**Saved entries**
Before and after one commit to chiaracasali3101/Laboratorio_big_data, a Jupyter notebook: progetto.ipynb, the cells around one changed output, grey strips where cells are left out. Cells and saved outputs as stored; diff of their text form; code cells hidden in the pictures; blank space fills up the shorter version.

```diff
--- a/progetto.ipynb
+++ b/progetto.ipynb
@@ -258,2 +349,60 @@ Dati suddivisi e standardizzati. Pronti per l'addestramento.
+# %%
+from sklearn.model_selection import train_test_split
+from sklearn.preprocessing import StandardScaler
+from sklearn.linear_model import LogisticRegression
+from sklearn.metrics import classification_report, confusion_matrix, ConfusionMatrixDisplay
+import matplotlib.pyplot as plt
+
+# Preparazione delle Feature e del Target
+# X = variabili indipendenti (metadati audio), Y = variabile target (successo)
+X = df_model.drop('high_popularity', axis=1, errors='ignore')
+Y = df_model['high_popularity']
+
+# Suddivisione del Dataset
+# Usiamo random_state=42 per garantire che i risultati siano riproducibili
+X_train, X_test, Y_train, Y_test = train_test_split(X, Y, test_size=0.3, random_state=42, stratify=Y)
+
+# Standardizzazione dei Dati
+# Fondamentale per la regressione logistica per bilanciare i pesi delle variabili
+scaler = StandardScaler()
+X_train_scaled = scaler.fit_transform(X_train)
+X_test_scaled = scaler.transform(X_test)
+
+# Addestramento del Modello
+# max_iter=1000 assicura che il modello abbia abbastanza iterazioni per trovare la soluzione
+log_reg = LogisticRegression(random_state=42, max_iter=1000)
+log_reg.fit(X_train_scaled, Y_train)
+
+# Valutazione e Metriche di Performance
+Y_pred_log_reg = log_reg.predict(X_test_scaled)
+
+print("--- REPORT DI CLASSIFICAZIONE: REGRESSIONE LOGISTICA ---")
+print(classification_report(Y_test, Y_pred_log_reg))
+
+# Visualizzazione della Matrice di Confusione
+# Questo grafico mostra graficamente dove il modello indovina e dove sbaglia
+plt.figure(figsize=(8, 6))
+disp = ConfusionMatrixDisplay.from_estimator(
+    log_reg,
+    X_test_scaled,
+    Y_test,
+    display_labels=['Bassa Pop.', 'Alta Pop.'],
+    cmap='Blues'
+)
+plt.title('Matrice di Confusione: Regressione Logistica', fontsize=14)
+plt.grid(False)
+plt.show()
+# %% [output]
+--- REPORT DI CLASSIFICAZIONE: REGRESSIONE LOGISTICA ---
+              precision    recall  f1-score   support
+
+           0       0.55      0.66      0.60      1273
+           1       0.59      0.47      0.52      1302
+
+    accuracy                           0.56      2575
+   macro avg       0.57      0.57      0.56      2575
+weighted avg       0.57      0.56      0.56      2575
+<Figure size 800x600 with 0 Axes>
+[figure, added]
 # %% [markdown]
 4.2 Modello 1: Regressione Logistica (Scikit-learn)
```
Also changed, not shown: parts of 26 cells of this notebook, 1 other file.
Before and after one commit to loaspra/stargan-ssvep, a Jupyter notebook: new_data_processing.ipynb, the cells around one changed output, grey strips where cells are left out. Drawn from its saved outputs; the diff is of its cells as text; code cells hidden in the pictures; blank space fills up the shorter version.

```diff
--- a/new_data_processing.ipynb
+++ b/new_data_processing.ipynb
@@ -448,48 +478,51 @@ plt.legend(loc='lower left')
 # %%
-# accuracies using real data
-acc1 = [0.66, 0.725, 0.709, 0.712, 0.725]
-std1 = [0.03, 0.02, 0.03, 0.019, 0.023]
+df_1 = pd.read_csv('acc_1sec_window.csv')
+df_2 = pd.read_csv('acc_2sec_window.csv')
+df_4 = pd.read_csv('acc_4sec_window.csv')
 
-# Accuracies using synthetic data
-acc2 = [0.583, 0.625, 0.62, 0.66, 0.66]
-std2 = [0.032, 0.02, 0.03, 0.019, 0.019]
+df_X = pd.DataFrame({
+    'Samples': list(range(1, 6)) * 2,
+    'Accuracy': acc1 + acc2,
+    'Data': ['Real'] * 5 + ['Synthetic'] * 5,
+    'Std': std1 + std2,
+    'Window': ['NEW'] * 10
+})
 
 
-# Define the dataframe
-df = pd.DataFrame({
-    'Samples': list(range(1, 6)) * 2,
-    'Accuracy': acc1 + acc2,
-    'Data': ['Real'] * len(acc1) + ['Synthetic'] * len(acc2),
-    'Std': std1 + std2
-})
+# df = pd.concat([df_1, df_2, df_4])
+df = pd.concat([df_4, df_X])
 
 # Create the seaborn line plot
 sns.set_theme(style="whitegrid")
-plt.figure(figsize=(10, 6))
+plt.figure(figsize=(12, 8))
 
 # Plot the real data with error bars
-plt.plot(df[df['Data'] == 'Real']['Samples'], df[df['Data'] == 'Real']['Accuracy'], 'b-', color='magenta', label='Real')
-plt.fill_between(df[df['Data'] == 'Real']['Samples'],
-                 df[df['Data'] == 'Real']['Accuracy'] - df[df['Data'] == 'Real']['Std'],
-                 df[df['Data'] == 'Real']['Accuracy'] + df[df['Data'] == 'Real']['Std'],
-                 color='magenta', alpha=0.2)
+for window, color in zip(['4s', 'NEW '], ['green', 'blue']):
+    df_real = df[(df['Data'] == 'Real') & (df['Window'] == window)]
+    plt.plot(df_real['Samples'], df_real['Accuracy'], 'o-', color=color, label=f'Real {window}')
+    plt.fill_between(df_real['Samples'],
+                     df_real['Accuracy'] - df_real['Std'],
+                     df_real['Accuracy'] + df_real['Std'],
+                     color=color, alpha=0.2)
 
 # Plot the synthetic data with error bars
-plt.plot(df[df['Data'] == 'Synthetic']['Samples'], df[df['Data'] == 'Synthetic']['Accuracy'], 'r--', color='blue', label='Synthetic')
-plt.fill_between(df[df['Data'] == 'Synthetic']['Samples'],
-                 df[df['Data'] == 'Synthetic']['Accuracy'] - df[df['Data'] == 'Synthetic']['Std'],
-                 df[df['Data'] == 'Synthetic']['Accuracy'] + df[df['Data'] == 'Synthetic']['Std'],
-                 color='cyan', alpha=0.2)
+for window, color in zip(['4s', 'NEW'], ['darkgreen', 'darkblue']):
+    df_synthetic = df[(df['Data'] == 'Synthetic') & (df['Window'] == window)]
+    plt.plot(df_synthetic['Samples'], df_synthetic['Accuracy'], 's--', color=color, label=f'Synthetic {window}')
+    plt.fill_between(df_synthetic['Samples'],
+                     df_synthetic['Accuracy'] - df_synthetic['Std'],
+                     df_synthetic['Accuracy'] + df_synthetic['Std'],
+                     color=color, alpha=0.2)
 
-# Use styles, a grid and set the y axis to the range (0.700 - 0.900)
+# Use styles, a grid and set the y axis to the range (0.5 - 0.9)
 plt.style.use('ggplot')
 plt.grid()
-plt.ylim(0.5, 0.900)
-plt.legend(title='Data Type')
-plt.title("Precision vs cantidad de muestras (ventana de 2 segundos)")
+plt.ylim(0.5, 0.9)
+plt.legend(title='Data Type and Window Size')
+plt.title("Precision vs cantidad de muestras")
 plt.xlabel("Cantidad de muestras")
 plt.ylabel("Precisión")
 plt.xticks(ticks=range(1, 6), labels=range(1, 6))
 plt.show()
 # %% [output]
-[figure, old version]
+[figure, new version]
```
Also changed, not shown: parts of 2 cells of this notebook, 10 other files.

**WHAT YOU WILL DO**
Without any change, reproduce the data in full.

**SOLVED PROBLEM**
Before and after one commit to chiaracasali3101/Laboratorio_big_data, a Jupyter notebook: progetto.ipynb, the cells around one changed output, grey strips where cells are left out. Cells and saved outputs as stored; diff of their text form; code cells hidden in the pictures; blank space fills up the shorter version.

```diff
--- a/progetto.ipynb
+++ b/progetto.ipynb
@@ -258,2 +349,60 @@ Dati suddivisi e standardizzati. Pronti per l'addestramento.
+# %%
+from sklearn.model_selection import train_test_split
+from sklearn.preprocessing import StandardScaler
+from sklearn.linear_model import LogisticRegression
+from sklearn.metrics import classification_report, confusion_matrix, ConfusionMatrixDisplay
+import matplotlib.pyplot as plt
+
+# Preparazione delle Feature e del Target
+# X = variabili indipendenti (metadati audio), Y = variabile target (successo)
+X = df_model.drop('high_popularity', axis=1, errors='ignore')
+Y = df_model['high_popularity']
+
+# Suddivisione del Dataset
+# Usiamo random_state=42 per garantire che i risultati siano riproducibili
+X_train, X_test, Y_train, Y_test = train_test_split(X, Y, test_size=0.3, random_state=42, stratify=Y)
+
+# Standardizzazione dei Dati
+# Fondamentale per la regressione logistica per bilanciare i pesi delle variabili
+scaler = StandardScaler()
+X_train_scaled = scaler.fit_transform(X_train)
+X_test_scaled = scaler.transform(X_test)
+
+# Addestramento del Modello
+# max_iter=1000 assicura che il modello abbia abbastanza iterazioni per trovare la soluzione
+log_reg = LogisticRegression(random_state=42, max_iter=1000)
+log_reg.fit(X_train_scaled, Y_train)
+
+# Valutazione e Metriche di Performance
+Y_pred_log_reg = log_reg.predict(X_test_scaled)
+
+print("--- REPORT DI CLASSIFICAZIONE: REGRESSIONE LOGISTICA ---")
+print(classification_report(Y_test, Y_pred_log_reg))
+
+# Visualizzazione della Matrice di Confusione
+# Questo grafico mostra graficamente dove il modello indovina e dove sbaglia
+plt.figure(figsize=(8, 6))
+disp = ConfusionMatrixDisplay.from_estimator(
+    log_reg,
+    X_test_scaled,
+    Y_test,
+    display_labels=['Bassa Pop.', 'Alta Pop.'],
+    cmap='Blues'
+)
+plt.title('Matrice di Confusione: Regressione Logistica', fontsize=14)
+plt.grid(False)
+plt.show()
+# %% [output]
+--- REPORT DI CLASSIFICAZIONE: REGRESSIONE LOGISTICA ---
+              precision    recall  f1-score   support
+
+           0       0.55      0.66      0.60      1273
+           1       0.59      0.47      0.52      1302
+
+    accuracy                           0.56      2575
+   macro avg       0.57      0.57      0.56      2575
+weighted avg       0.57      0.56      0.56      2575
+<Figure size 800x600 with 0 Axes>
+[figure, added]
 # %% [markdown]
 4.2 Modello 1: Regressione Logistica (Scikit-learn)
```
Also changed, not shown: parts of 26 cells of this notebook, 1 other file.
Before and after one commit to loaspra/stargan-ssvep, a Jupyter notebook: new_data_processing.ipynb, the cells around one changed output, grey strips where cells are left out. Drawn from its saved outputs; the diff is of its cells as text; code cells hidden in the pictures; blank space fills up the shorter version.

```diff
--- a/new_data_processing.ipynb
+++ b/new_data_processing.ipynb
@@ -448,48 +478,51 @@ plt.legend(loc='lower left')
 # %%
-# accuracies using real data
-acc1 = [0.66, 0.725, 0.709, 0.712, 0.725]
-std1 = [0.03, 0.02, 0.03, 0.019, 0.023]
+df_1 = pd.read_csv('acc_1sec_window.csv')
+df_2 = pd.read_csv('acc_2sec_window.csv')
+df_4 = pd.read_csv('acc_4sec_window.csv')
 
-# Accuracies using synthetic data
-acc2 = [0.583, 0.625, 0.62, 0.66, 0.66]
-std2 = [0.032, 0.02, 0.03, 0.019, 0.019]
+df_X = pd.DataFrame({
+    'Samples': list(range(1, 6)) * 2,
+    'Accuracy': acc1 + acc2,
+    'Data': ['Real'] * 5 + ['Synthetic'] * 5,
+    'Std': std1 + std2,
+    'Window': ['NEW'] * 10
+})
 
 
-# Define the dataframe
-df = pd.DataFrame({
-    'Samples': list(range(1, 6)) * 2,
-    'Accuracy': acc1 + acc2,
-    'Data': ['Real'] * len(acc1) + ['Synthetic'] * len(acc2),
-    'Std': std1 + std2
-})
+# df = pd.concat([df_1, df_2, df_4])
+df = pd.concat([df_4, df_X])
 
 # Create the seaborn line plot
 sns.set_theme(style="whitegrid")
-plt.figure(figsize=(10, 6))
+plt.figure(figsize=(12, 8))
 
 # Plot the real data with error bars
-plt.plot(df[df['Data'] == 'Real']['Samples'], df[df['Data'] == 'Real']['Accuracy'], 'b-', color='magenta', label='Real')
-plt.fill_between(df[df['Data'] == 'Real']['Samples'],
-                 df[df['Data'] == 'Real']['Accuracy'] - df[df['Data'] == 'Real']['Std'],
-                 df[df['Data'] == 'Real']['Accuracy'] + df[df['Data'] == 'Real']['Std'],
-                 color='magenta', alpha=0.2)
+for window, color in zip(['4s', 'NEW '], ['green', 'blue']):
+    df_real = df[(df['Data'] == 'Real') & (df['Window'] == window)]
+    plt.plot(df_real['Samples'], df_real['Accuracy'], 'o-', color=color, label=f'Real {window}')
+    plt.fill_between(df_real['Samples'],
+                     df_real['Accuracy'] - df_real['Std'],
+                     df_real['Accuracy'] + df_real['Std'],
+                     color=color, alpha=0.2)
 
 # Plot the synthetic data with error bars
-plt.plot(df[df['Data'] == 'Synthetic']['Samples'], df[df['Data'] == 'Synthetic']['Accuracy'], 'r--', color='blue', label='Synthetic')
-plt.fill_between(df[df['Data'] == 'Synthetic']['Samples'],
-                 df[df['Data'] == 'Synthetic']['Accuracy'] - df[df['Data'] == 'Synthetic']['Std'],
-                 df[df['Data'] == 'Synthetic']['Accuracy'] + df[df['Data'] == 'Synthetic']['Std'],
-                 color='cyan', alpha=0.2)
+for window, color in zip(['4s', 'NEW'], ['darkgreen', 'darkblue']):
+    df_synthetic = df[(df['Data'] == 'Synthetic') & (df['Window'] == window)]
+    plt.plot(df_synthetic['Samples'], df_synthetic['Accuracy'], 's--', color=color, label=f'Synthetic {window}')
+    plt.fill_between(df_synthetic['Samples'],
+                     df_synthetic['Accuracy'] - df_synthetic['Std'],
+                     df_synthetic['Accuracy'] + df_synthetic['Std'],
+                     color=color, alpha=0.2)
 
-# Use styles, a grid and set the y axis to the range (0.700 - 0.900)
+# Use styles, a grid and set the y axis to the range (0.5 - 0.9)
 plt.style.use('ggplot')
 plt.grid()
-plt.ylim(0.5, 0.900)
-plt.legend(title='Data Type')
-plt.title("Precision vs cantidad de muestras (ventana de 2 segundos)")
+plt.ylim(0.5, 0.9)
+plt.legend(title='Data Type and Window Size')
+plt.title("Precision vs cantidad de muestras")
 plt.xlabel("Cantidad de muestras")
 plt.ylabel("Precisión")
 plt.xticks(ticks=range(1, 6), labels=range(1, 6))
 plt.show()
 # %% [output]
-[figure, old version]
+[figure, new version]
```
Also changed, not shown: parts of 2 cells of this notebook, 10 other files.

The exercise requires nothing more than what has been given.